Witherspoon alleges the needs of residents often meant she worked without pay and in excess of 40 hours. Employers are required to pay hourly workers at time-and-a-half when they work more than 40 hours in a week.

Crockett worked from April 2014 to April 2015 as an Opportunities house manager in a group home that served up to 12 developmentally disabled adults at a time. Crockett was scheduled to work from 6 a.m. Friday to 6 a.m. Monday.

Crockett claims she was required to clock out at 10:30 p.m. Friday, Saturday and Sunday nights but that she had to remain at the home, ready to work, throughout the night. Crockett claims she was often awakened by residents needing her assistance during the night.

Crockett alleges that not only did she rarely get more than five hours of uninterrupted sleep while working for Opportunities, she was not paid for work performed between 10:30 p.m. and 6 a.m. at the home.

Witherspoon and Crockett are asking that Opportunities be ordered to pay for the time they allegedly worked off-the-clock plus interest, attorney fees and court costs.
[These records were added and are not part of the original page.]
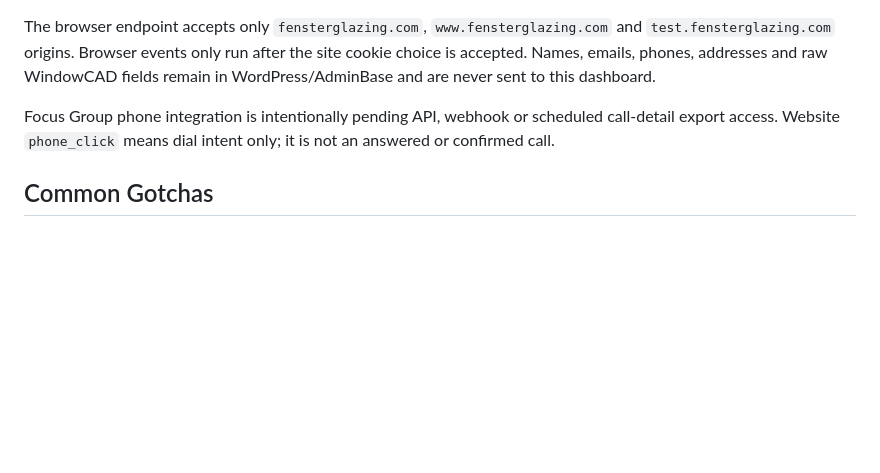
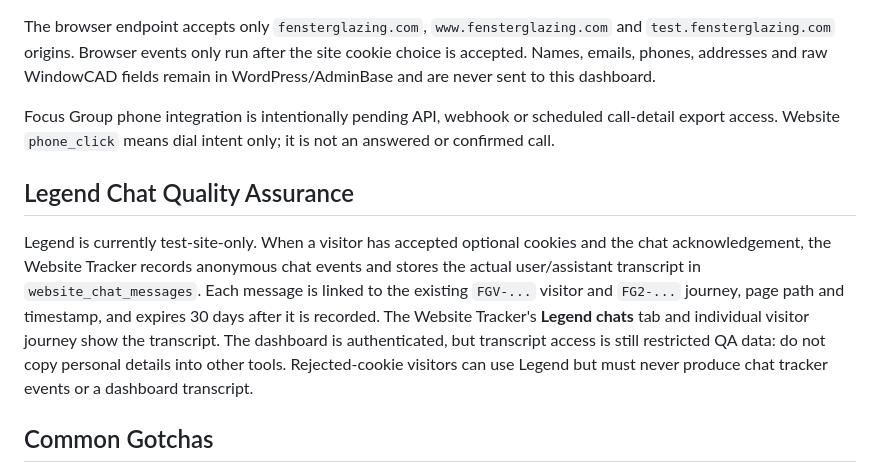
Before and after one commit to 0riceisnice0-hash/Marketing-Dashboard, a Markdown page: README.md, the part around the change. GitHub-like rendering; blank space fills up the shorter version.

Commit message:
Document Legend chat QA retention

```diff
--- a/README.md
+++ b/README.md
@@ -261,6 +261,18 @@ Focus Group phone integration is intentionally pending API, webhook or scheduled
 call-detail export access. Website `phone_click` means dial intent only; it is
 not an answered or confirmed call.
 
+## Legend Chat Quality Assurance
+
+Legend is currently test-site-only. When a visitor has accepted optional cookies
+and the chat acknowledgement, the Website Tracker records anonymous chat events
+and stores the actual user/assistant transcript in `website_chat_messages`.
+Each message is linked to the existing `FGV-...` visitor and `FG2-...` journey,
+page path and timestamp, and expires 30 days after it is recorded. The Website
+Tracker's **Legend chats** tab and individual visitor journey show the transcript.
+The dashboard is authenticated, but transcript access is still restricted QA
+data: do not copy personal details into other tools. Rejected-cookie visitors can
+use Legend but must never produce chat tracker events or a dashboard transcript.
+
 ## Common Gotchas
 
 - Pushing to GitHub may not update the live Cloudflare app. Run the Wrangler Pages deploy command.
```
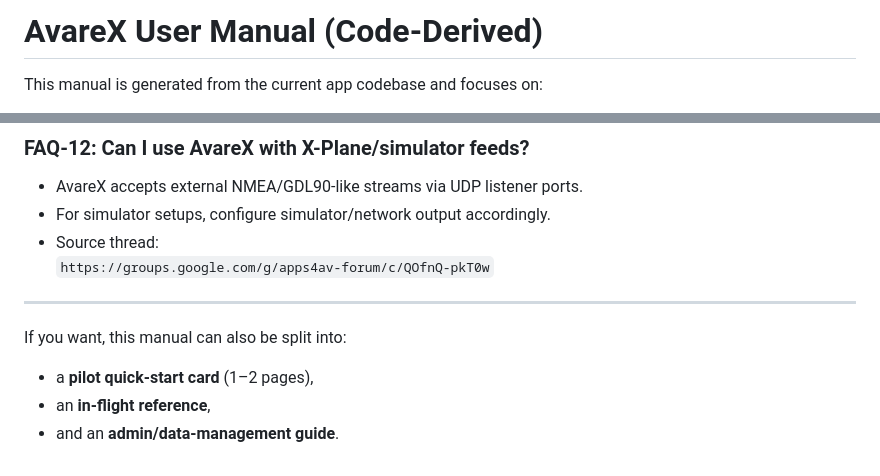
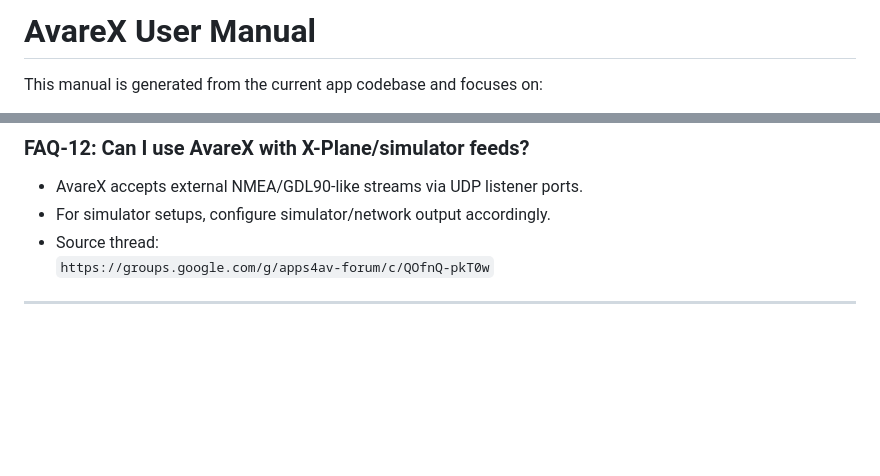
Before and after one commit to apps4av/avarex, a Markdown page: USER_MANUAL.md, 2 parts joined by grey strips. GitHub-like rendering; blank space fills up the shorter version.

Commit message:
Simplify AvareX User Manual formatting
Removed unnecessary subtitle and split options from the user manual.

```diff
--- a/USER_MANUAL.md
+++ b/USER_MANUAL.md
@@ -1,5 +1,4 @@
-# AvareX User Manual (Code-Derived)
-
+# AvareX User Manual
 This manual is generated from the current app codebase and focuses on:
 
 - **What features exist**
@@ -864,9 +863,3 @@ The following FAQs are derived from recent threads in the Apps4Av forum and mapp
   `https://groups.google.com/g/apps4av-forum/c/QOfnQ-pkT0w`
 
 ---
-
-If you want, this manual can also be split into:
-
-- a **pilot quick-start card** (1–2 pages),
-- an **in-flight reference**,
-- and an **admin/data-management guide**.
```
The women also want the court to assess punitive damages meant to deter the agency from similar conduct in the future.

The case is pending before Miller County Circuit Judge Carlton Jones.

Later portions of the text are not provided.